Front-end code edit data
%%
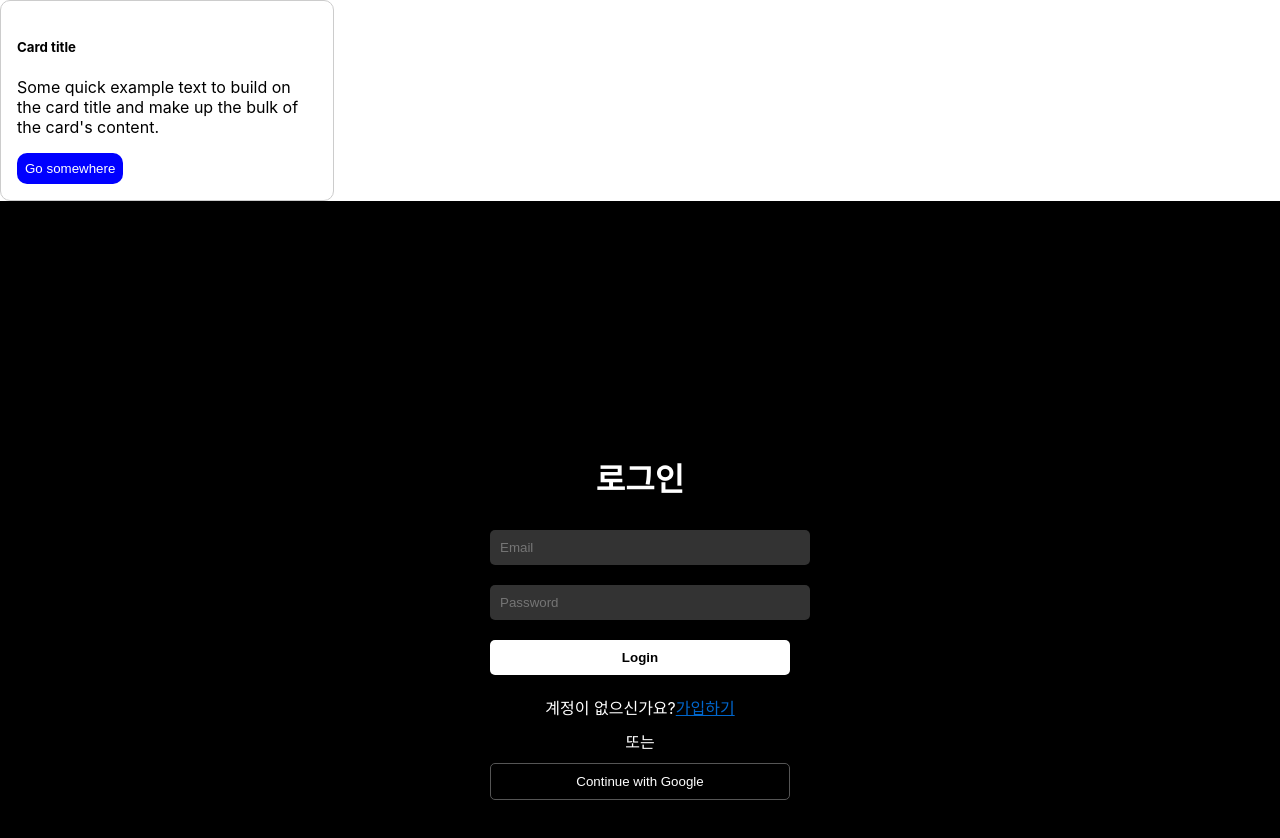
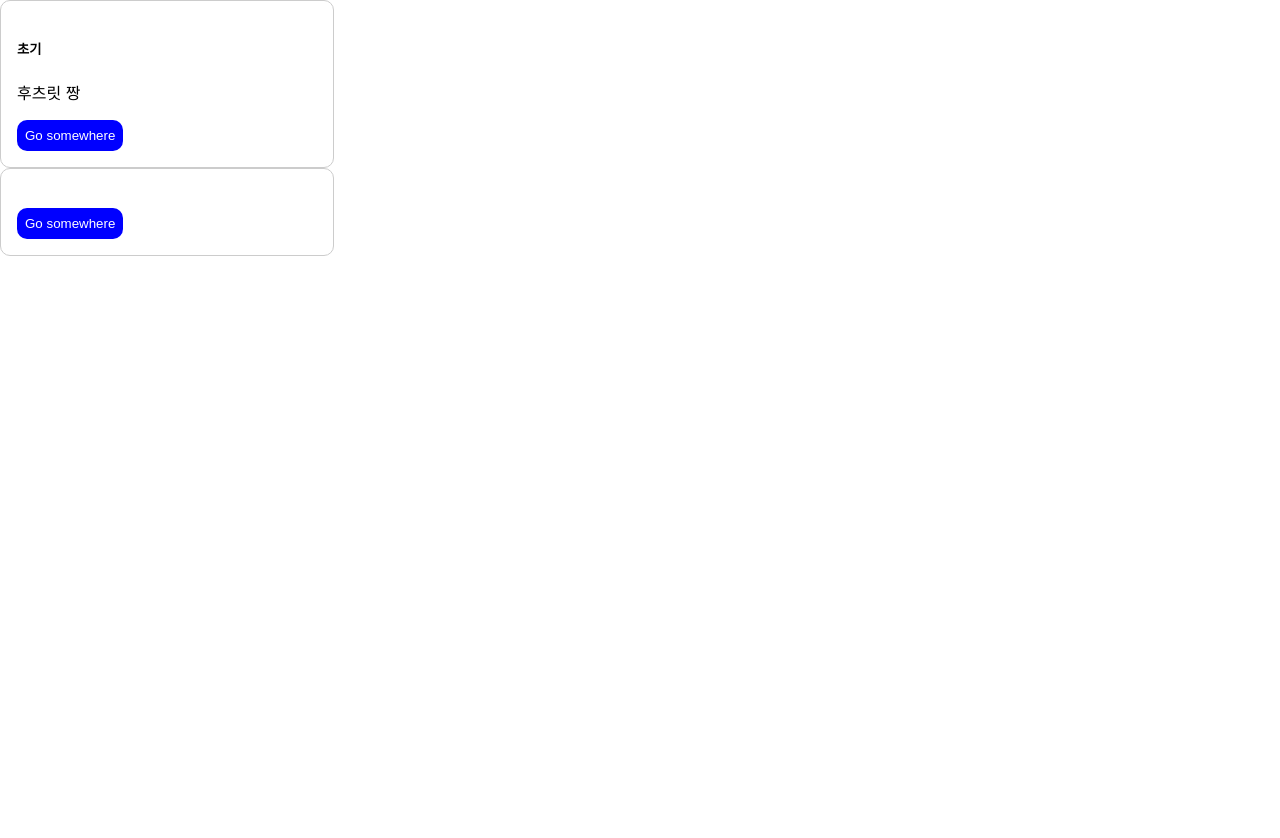
Before and after one commit to doyoon0312/leaen-react, a React (Create React App) app: page / in a window 1280 px wide. Shown: the top 838 px of the page. After the commit the page ends 800 px from the top, so only its background shows below. Built offline with nearby package versions, Linux system fonts and the light colour scheme.

Commit message:
State, Props

```diff
--- a/src/App.js
+++ b/src/App.js
@@ -1,6 +1,8 @@
 import Card from './commponents/Card';
 import Login from './pages/Login';
-import './styles.css';
+import Counter from './commponents/Counter';
+import './loginstyles.css';
+import { useState } from 'react';
 
 function App() {
   // logic
@@ -70,16 +72,26 @@ function App() {
 
   addStudent1();
 
+  const [title, setTitle] = useState('초기');
+
+  const appHandleClick = () => {
+    window.location.href = 'https://www.naver.com/';
+  };
+
   //view
   return (
     <>
       {/* <div>Hello, world!</div> */}
       <div>
+        <Card
+          title={title}
+          subText={'후츠릿 짱'}
+          onCardClick={appHandleClick}
+        />
         <Card />
+        {/* <Counter /> */}
       </div>
-      <div className="App">
-        <Login />
-      </div>
+      <div className="App">{/* <Login /> */}</div>
     </>
   );
 }
--- a/src/commponents/Card.jsx
+++ b/src/commponents/Card.jsx
@@ -1,16 +1,21 @@
 import React from 'react';
+import CardButton from './CardButton';
 
-const Card = () => {
+const Card = ({ title, subText, onCardClick }) => {
+  // 로직 logic
+  // const subText = "카드 서브 텍스트"
+  const className = 'wonmyong';
+  const cardHandleClick = () => {
+    onCardClick();
+  };
+
+  // 뷰 view
   return (
     <div className="card">
-      <h5 className="card-title">Card title</h5>
-      <p className="Card-text">
-        Some quick example text to build on the card title and make up the bulk
-        of the card's content.
-      </p>
-      <button type="button" className="card-button">
-        Go somewhere
-      </button>
+      <h5 className="card-title">{title}</h5>
+      <p className={className}>{subText}</p>
+      <CardButton onCardButtonClick={cardHandleClick} />
+      {/* onCardButtonClick 이벤트 실행 할때 cardHandleClick 함수 사용 */}
     </div>
   );
 };
--- /dev/null
+++ b/src/commponents/CardButton.jsx
@@ -0,0 +1,15 @@
+import React from 'react';
+
+const CardButton = ({ onCardButtonClick }) => {
+  const cardButtonHandleClick = () => {
+    onCardButtonClick();
+  };
+
+  return (
+    <button className="card-button" onClick={cardButtonHandleClick}>
+      Go somewhere
+    </button>
+  );
+};
+
+export default CardButton;
--- /dev/null
+++ b/src/commponents/Counter.jsx
@@ -0,0 +1,44 @@
+import React, { useState } from 'react';
+
+const Counter = () => {
+  //   카운트 앱 논리 작성
+  // counter라는 변수를 만든다.
+  // counter의 초기값을 0으로 지정한다.
+  // counter의 값을 UI에 보여준다.
+  // increase 함수를 만든다.
+  // 사용자가 +1 버튼을 클릭하면 increase 함수가 실행된다.
+  // [increase 함수 정의] counter라는 변수의 값이 1 증가한다.
+  // [increase 함수 정의] counter의 변수의 값이 10 미만인 경우에만 counter의 값을 1 증가한다.
+  // 숫자가 +1 되어 변경되는 것을 확인한다.
+  // -----
+  // 사용자가 -1 버튼을 클릭한다.
+  // 숫자가 -1이되어 변경되는 것을 확인한다.
+
+  const [counter, setCounter] = useState(0); // (0)= 초기값
+
+  const increase = () => {
+    if (counter < 10) {
+      setCounter(counter + 1);
+    }
+  };
+
+  const decrease = () => {
+    if (counter > 0) {
+      // setCounter(counter - 1);
+      // setCounter((abc) => abc - 1);
+      setCounter((abc) => {
+        return abc - 1;
+      });
+    }
+  };
+
+  return (
+    <div style={{ textAlign: 'center' }}>
+      <h2>{counter}</h2>
+      <button onClick={increase}>+1</button>
+      <button onClick={decrease}>-1</button>
+    </div>
+  );
+};
+
+export default Counter;
```
Also changed, not shown: src/loginstyles.css (renamed from src/styles.css).
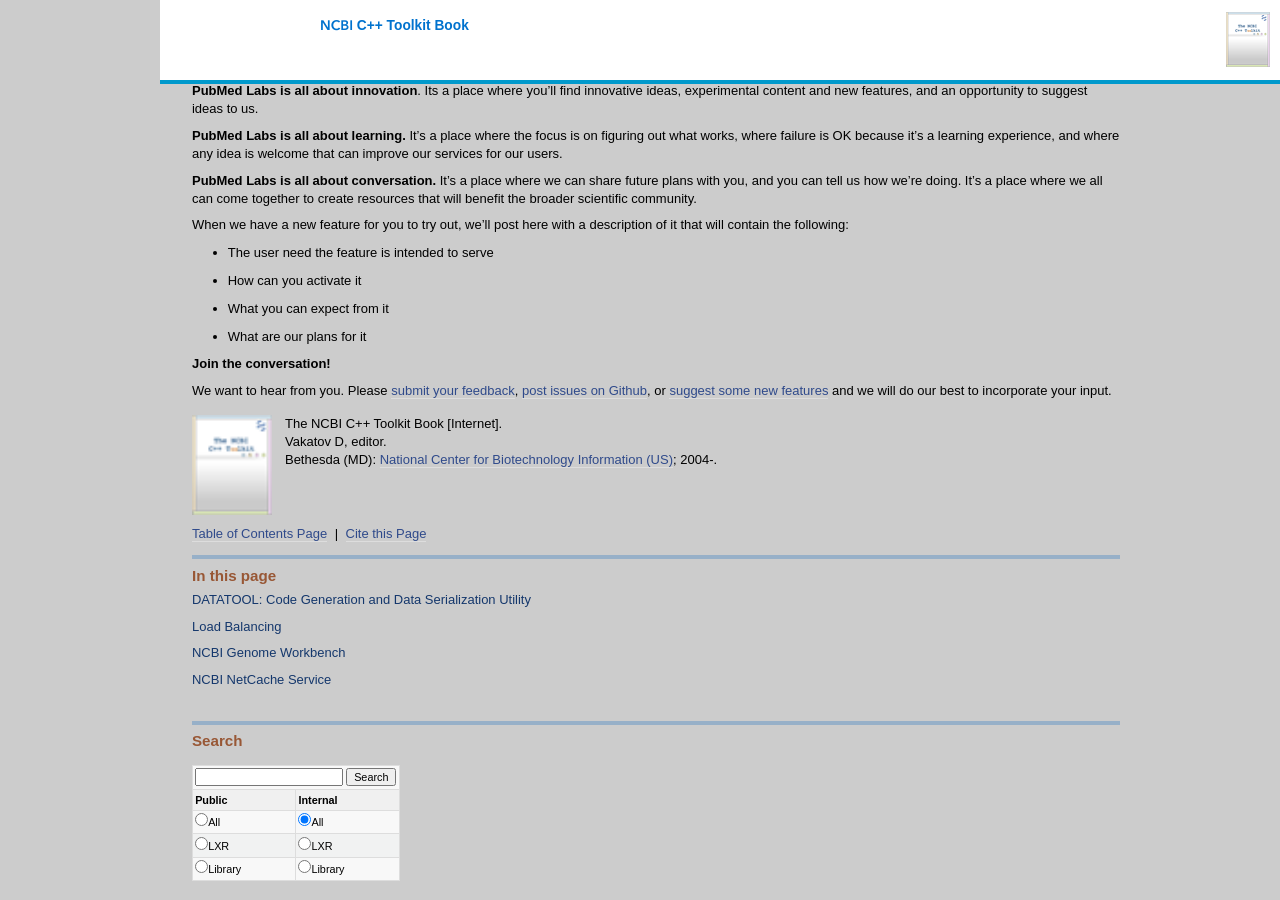
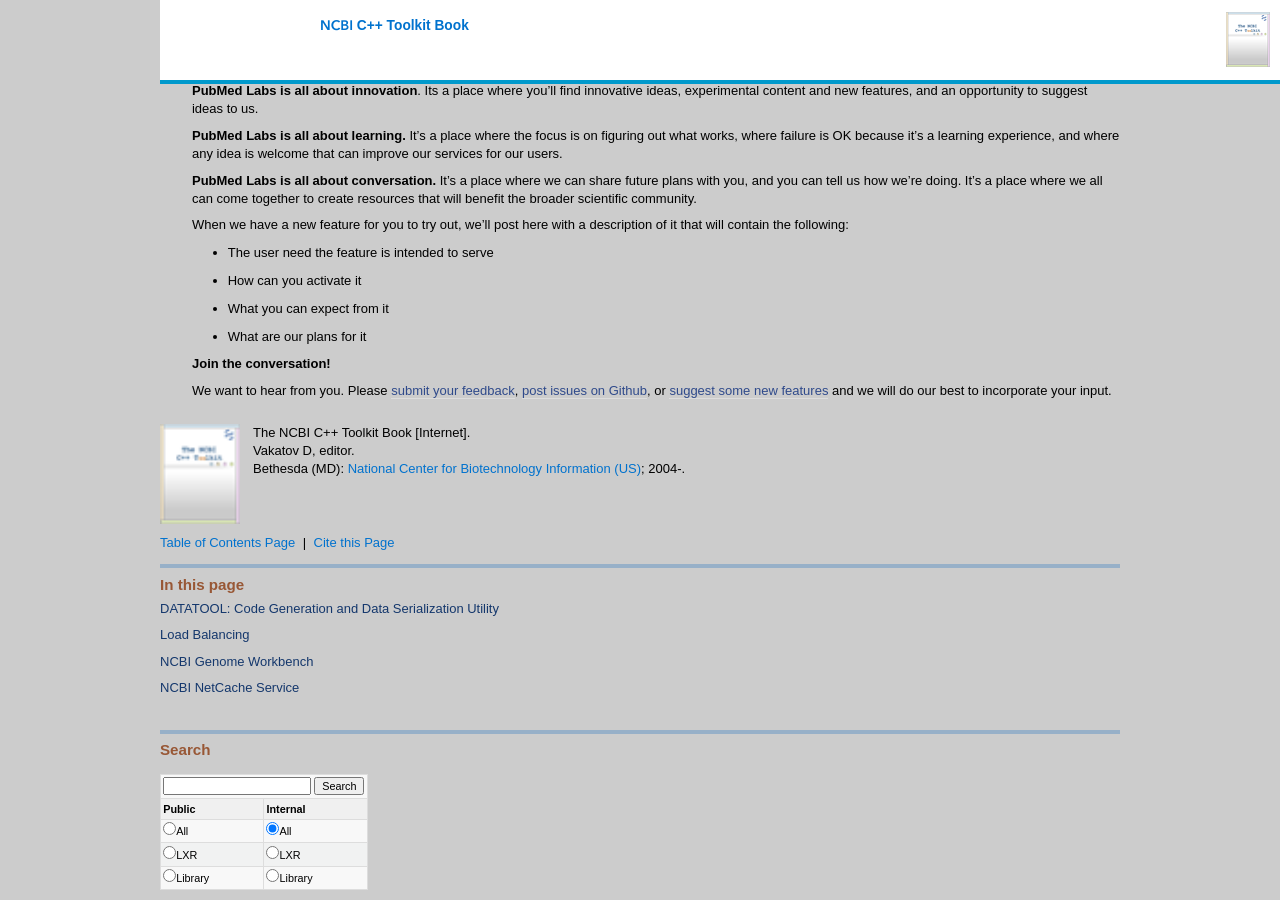
Before and after one commit to vadim-miller2/book-test1, a Jekyll site: the page built from index.md, in a window 1280 px wide and 900 px high. Built offline with Jekyll 4.4.1, drawn with Linux system fonts in a browser that asks for light colours.

Commit message:
Separated content and sidebar into 2 div

```diff
--- a/_layouts/default.html
+++ b/_layouts/default.html
@@ -39,13 +39,13 @@
                                         {{ content }}
 
 
-                                    <div id="tkb_internal" class="sidebar">{% include nav.html %}</div>
+
                                 </div>
 
                         </div><!--/.content-->
                     </div><!--/.container-->
 
-
+                    <div id="tkb_internal" class="sidebar">{% include nav.html %}</div>
 
                     <footer class="footer cf" role="contentinfo">
                         <div class="wrap">
```
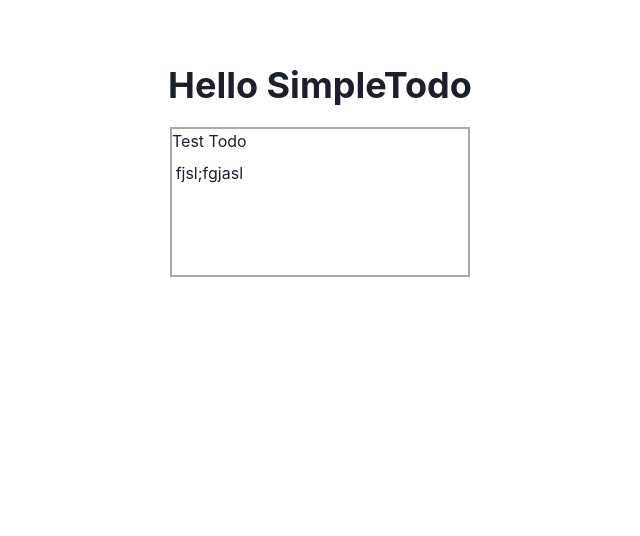
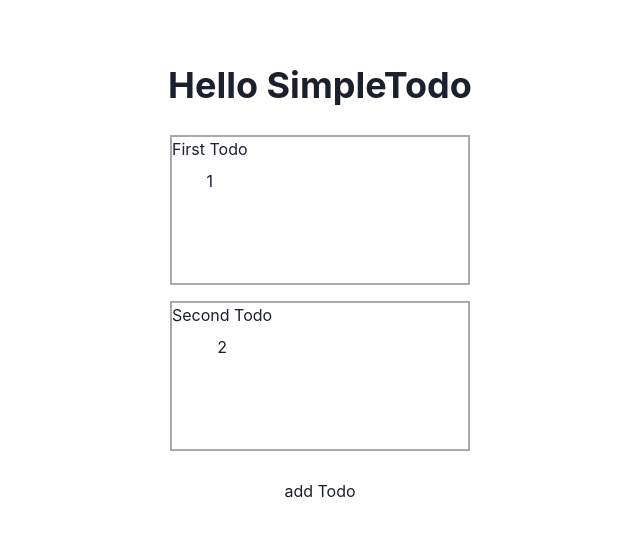
Before and after one commit to muship9/simple-todo, a React (Vite) app: page / in a window 1280 px wide. Shown: the top 536 px of the page, without its empty margins (320-960 px from the left). Built offline with nearby package versions, Linux system fonts and the light colour scheme.

Commit message:
feat: 編集用のモーダルを追加

```diff
--- a/src/App.tsx
+++ b/src/App.tsx
@@ -1,12 +1,16 @@
-import { Flex, Heading, VStack } from "@chakra-ui/react";
+import { Flex, Heading, Text, VStack } from "@chakra-ui/react";
 import { useState } from "react";
 import { TodoCard } from "./components/TodoCard";
 
 function App() {
-  const [testData] = useState([
+  const [testData, setTodoData] = useState([
     {
-      name: "Test Todo",
-      id: "fjsl;fgjasl",
+      name: "First Todo",
+      id: "1",
+    },
+    {
+      name: "Second Todo",
+      id: "2",
     },
   ]);
   return (
@@ -15,10 +19,13 @@ function App() {
         <Heading size={"xl"} textAlign={"center"} mt={"5%"}>
           Hello SimpleTodo
         </Heading>
+        <Flex justifyContent={"center"} flexFlow={"column"}>
+          {testData.map((data) => (
+            <TodoCard name={data.name} id={data.id} setTodoData={setTodoData} />
+          ))}
+        </Flex>
         <Flex w={"100%"} h={"100%"} justifyContent={"center"}>
-          {testData.map((data) => (
-            <TodoCard name={data.name} id={data.id} />
-          ))}
+          <Text>add Todo</Text>
         </Flex>
       </VStack>
     </>
--- a/src/components/TodoCard.tsx
+++ b/src/components/TodoCard.tsx
@@ -1,20 +1,64 @@
-import { Flex, Text, VStack } from "@chakra-ui/react";
+import {
+  Button,
+  Flex,
+  Modal,
+  ModalBody,
+  ModalCloseButton,
+  ModalContent,
+  ModalFooter,
+  ModalHeader,
+  ModalOverlay,
+  Text,
+  useDisclosure,
+  VStack,
+} from "@chakra-ui/react";
 import { VFC } from "react";
 
 type Props = {
   name: string;
   id: string;
+  setTodoData: React.Dispatch<
+    React.SetStateAction<{ name: string; id: string }[]>
+  >;
 };
 
 export const TodoCard: VFC<Props> = ({ name, id }: Props) => {
+  const { onOpen, isOpen, onClose } = useDisclosure();
   return (
     <>
-      <Flex w={"300px"} h={"150px"} border={"2px solid #a9a9a9"}>
+      <Flex
+        w={"300px"}
+        h={"150px"}
+        border={"2px solid #a9a9a9"}
+        m={2}
+        onClick={onOpen}
+        _hover={{
+          cursor: "pointer",
+        }}
+      >
         <VStack>
           <Text>{name}</Text>
           <Text>{id}</Text>
         </VStack>
       </Flex>
+      <Modal isOpen={isOpen} onClose={onClose}>
+        <ModalOverlay />
+        <ModalContent>
+          <ModalHeader>Edit Todo</ModalHeader>
+          <ModalCloseButton />
+          <ModalBody>
+            {name}
+            {id}
+          </ModalBody>
+
+          <ModalFooter>
+            <Button colorScheme="blue" mr={3} onClick={onClose}>
+              Edit
+            </Button>
+            <Button variant="ghost">Close</Button>
+          </ModalFooter>
+        </ModalContent>
+      </Modal>
     </>
   );
 };
```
%%
State how many lines of the records contain the word "setCounter". Give that number alone.

• _Result_
5